• ACTIVITY:
Scan the entries for the word "header". Every line that has it should be copied.

[Code change snippets]
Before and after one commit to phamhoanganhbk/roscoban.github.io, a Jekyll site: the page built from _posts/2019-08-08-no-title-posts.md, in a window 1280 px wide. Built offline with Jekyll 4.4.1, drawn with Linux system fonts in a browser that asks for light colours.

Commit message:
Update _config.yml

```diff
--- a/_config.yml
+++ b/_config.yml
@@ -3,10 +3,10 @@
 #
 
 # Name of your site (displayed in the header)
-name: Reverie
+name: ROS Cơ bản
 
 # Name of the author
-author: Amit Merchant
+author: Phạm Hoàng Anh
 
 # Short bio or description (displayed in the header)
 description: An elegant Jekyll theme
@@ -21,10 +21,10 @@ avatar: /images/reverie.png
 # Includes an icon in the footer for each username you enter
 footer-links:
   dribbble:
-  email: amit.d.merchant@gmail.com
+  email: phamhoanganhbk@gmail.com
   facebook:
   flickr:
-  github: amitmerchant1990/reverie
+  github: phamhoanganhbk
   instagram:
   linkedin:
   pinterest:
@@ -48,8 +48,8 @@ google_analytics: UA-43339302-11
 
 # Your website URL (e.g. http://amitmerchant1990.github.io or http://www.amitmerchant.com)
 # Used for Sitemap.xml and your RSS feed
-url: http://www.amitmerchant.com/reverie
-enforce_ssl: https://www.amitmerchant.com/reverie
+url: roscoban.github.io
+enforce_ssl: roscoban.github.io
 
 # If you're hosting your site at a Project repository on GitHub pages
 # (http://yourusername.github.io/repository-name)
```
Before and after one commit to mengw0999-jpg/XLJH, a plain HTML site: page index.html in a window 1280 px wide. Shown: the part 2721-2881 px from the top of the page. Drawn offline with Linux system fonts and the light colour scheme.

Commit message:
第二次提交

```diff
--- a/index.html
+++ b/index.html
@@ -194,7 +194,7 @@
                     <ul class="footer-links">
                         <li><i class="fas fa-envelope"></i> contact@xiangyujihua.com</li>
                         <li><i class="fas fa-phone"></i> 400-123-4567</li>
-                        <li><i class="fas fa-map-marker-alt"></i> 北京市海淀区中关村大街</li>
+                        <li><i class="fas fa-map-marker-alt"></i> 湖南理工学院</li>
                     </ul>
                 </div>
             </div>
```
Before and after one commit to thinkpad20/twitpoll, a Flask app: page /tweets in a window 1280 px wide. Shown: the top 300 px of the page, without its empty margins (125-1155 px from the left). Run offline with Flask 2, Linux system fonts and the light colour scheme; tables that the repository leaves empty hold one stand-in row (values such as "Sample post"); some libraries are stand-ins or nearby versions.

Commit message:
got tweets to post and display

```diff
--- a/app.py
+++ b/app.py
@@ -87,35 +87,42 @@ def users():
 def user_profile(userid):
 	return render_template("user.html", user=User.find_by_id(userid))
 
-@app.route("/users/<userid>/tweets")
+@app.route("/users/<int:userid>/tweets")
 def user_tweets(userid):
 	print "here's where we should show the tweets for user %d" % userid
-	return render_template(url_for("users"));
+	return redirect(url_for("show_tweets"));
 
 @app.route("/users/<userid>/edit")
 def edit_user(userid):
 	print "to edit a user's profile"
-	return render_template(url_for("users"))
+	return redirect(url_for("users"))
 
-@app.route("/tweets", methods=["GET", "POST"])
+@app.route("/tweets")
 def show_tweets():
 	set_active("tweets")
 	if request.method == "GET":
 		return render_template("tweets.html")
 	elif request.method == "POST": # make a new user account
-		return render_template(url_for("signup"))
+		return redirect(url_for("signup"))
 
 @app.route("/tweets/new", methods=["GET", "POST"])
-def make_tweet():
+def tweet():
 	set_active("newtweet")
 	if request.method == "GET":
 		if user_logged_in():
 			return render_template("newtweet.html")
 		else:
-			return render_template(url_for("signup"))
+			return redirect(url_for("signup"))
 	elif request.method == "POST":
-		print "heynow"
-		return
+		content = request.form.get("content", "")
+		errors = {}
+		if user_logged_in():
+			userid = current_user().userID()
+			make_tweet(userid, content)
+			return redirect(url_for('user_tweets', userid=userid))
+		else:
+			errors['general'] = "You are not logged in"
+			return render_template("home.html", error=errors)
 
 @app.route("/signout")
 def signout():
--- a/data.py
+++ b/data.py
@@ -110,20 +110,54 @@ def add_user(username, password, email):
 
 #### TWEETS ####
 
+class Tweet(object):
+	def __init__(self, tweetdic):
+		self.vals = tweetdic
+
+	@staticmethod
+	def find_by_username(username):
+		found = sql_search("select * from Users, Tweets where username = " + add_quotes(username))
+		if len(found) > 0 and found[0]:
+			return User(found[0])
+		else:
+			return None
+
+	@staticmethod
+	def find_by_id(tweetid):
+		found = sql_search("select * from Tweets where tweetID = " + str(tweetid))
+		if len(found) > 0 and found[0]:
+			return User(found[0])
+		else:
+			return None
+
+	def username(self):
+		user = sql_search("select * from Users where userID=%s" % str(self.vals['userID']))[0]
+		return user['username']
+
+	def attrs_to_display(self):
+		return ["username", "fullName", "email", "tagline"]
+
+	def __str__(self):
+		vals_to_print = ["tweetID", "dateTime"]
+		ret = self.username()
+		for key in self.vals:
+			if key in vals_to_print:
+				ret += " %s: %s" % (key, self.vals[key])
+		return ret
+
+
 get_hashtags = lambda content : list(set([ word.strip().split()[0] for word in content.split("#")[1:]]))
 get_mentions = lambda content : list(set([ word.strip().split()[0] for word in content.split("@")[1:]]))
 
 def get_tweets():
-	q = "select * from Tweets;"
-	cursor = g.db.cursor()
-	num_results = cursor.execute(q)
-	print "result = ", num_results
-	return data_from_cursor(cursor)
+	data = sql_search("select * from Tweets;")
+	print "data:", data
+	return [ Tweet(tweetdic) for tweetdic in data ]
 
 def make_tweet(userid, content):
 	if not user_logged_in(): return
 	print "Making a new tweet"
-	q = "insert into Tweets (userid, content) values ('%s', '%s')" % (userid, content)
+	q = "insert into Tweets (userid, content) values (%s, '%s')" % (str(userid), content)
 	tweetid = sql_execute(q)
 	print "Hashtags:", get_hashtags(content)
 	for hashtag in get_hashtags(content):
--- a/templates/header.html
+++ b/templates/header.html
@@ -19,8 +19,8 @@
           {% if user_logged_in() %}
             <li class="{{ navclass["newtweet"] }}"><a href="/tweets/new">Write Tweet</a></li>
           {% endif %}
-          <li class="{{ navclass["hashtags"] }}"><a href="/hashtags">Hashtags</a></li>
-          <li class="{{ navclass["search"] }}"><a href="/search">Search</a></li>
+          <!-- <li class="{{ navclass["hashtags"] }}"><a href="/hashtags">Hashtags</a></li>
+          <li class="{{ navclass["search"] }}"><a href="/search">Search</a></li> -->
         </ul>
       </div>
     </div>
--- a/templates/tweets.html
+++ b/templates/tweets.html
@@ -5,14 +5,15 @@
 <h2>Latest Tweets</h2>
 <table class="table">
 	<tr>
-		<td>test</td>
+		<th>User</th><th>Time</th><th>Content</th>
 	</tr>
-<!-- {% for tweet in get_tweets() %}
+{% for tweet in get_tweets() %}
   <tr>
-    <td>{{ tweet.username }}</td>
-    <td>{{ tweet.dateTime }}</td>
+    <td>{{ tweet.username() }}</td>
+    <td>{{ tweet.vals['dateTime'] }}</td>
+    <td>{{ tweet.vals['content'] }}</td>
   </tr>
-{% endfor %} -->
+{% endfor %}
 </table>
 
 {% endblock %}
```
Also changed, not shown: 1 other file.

• RESULT:
 # Name of your site (displayed in the header)
 # Short bio or description (displayed in the header)
--- a/templates/header.html
+++ b/templates/header.html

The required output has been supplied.